In 1759, To Do... (Notes: repulsed British landing in the Bay of Cancale. Detached 200 men to the fleet.)

In 1760, To Do... (Notes: no event identified yet...)

In 1761, To Do... (Notes: winter-quarters in Saint-Omer, joined army of the Lower-Rhine at Wesel. Took part to the actions at Luynen, Vellinghausen. After this battle, it was sent to reinforce the army of the Maréchal de Broglie. In September, it occupied the Sabbaborg forest to cover the right flank of the army. It was vigourously attacked in this forest but managed to retire without major losses. In November 1761, it was renamed Chatellux.

In 1762, the regiment did not take an important part in the campaign.

In March 1763, the regiment returned to France.

Uniform

Privates

Uniform in 1758 - Source: Kronoskaf from an illustration of Lucien Mouillard
Uniform Details as per
Etat général des troupes Françoises 1753, Etrennes militaires 1758
and Etats militaires 1761
Headgear
Musketeer black tricorne laced gold with a black cockade
Grenadier black tricorne laced gold with a black cockade

towards 1759, bearskins became increasingly common among grenadiers

Neckstock black
Coat grey-white
Collar grey-white (none before 1759)
Shoulder Straps n/a
Lapels none
Pockets vertical pockets (3 copper buttons on each pocket)
Cuffs grey-white with 3 copper buttons
Turnbacks none
Waistcoat red
Breeches grey-white
Gaiters white
Leather Equipment
Crossbelt natural leather
Waistbelt natural leather
Cartridge Box natural leather
Bayonet Scabbard n/a
Scabbard n/a


Armaments consisted of a musket and a bayonet. Fusiliers carried a sword (brass hilt) while the grenadiers had a sabre.

Officers

n/a

Musicians

The drummers of the regiment wore the livery of the colonel: Mailly from 1745 to 1758, Talaru from 1758 to 1761 and Chatellux from 1761 to 1762.

Colors

The colonel flag was white and the ordonnance flags had a white cross with quarters alternatively red and violet.

Colonel Colour - Source: Kronoskaf
Ordonnance Colour - Source: Kronoskaf

References

This article incorporates texts from the following books which are now in the public domain:

  • Susane, Louis: Histoire de l'ancienne infanterie française, J. Corréard, Paris, 1849-1856, Tome 4, pp. 50-70

Other sources

Chesnaye des Bois (de la), Aubert: Etrennes militaires, Paris, 1756, 1758, 1759

Evrard, P.: Praetiriti Fides

Menguy, Patrice: Les Sujets du Bien Aimé (a website who has unfortunately disappeared)

Mouillard, Lucien: Les Régiments sous Louis XV, Paris 1882

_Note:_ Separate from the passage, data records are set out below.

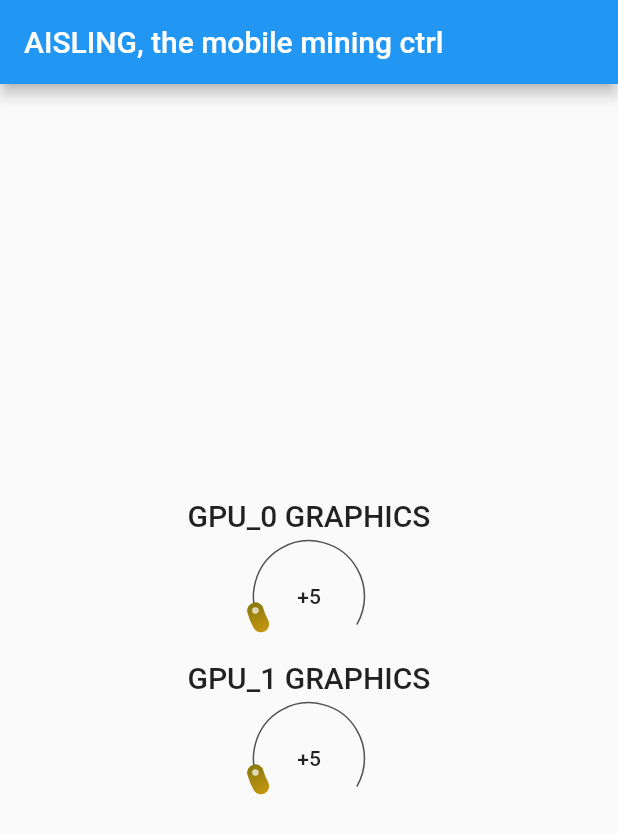
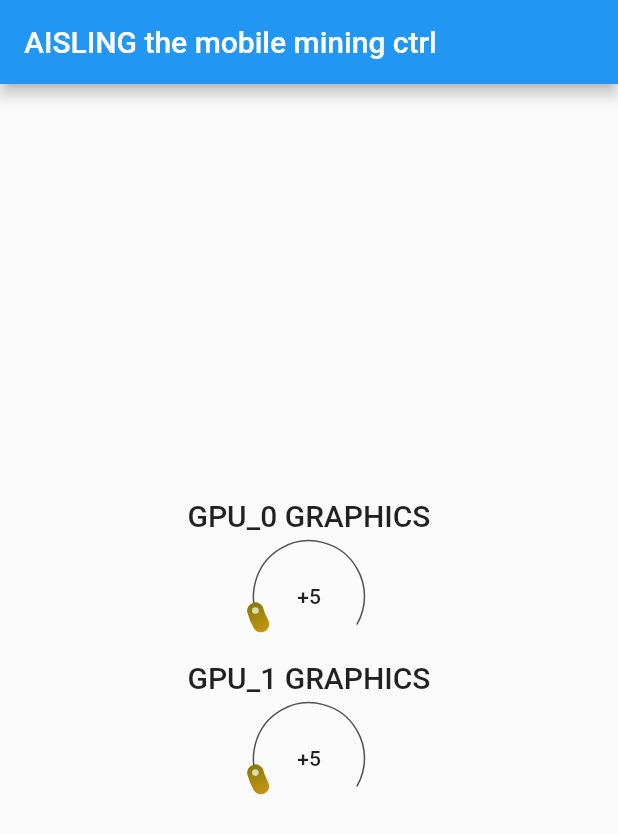
Before and after one commit to Tknott95/Aisling, a Flutter app: the screen it shows after launch, on a phone screen of 412 x 824 dp. Shown: the top 834 px of the screen. Run offline on Flutter 3.47's test engine with Material 2 defaults, Android fonts, the phone set to English and light mode, and no system bars; drawn by our look-alikes of sleek_circular_slider.

```diff
--- a/aisling/lib/main.dart
+++ b/aisling/lib/main.dart
@@ -56,7 +56,7 @@ class MyApp extends StatelessWidget {
         // is not restarted.
         primarySwatch: Colors.blue,
       ),
-      home: const MyHomePage(title: 'AISLING, the mobile mining ctrl'),
+      home: const MyHomePage(title: 'AISLING the mobile mining ctrl'),
     );
   }
 }
```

Pajol, Charles P. V.: Les Guerres sous Louis XV, vol. VII, Paris, 1891

Rogge, Christian: The French & Allied Armies in Germany during the Seven Years War, Frankfurt, 2006

Vial J. L.: Nec Pluribus Impar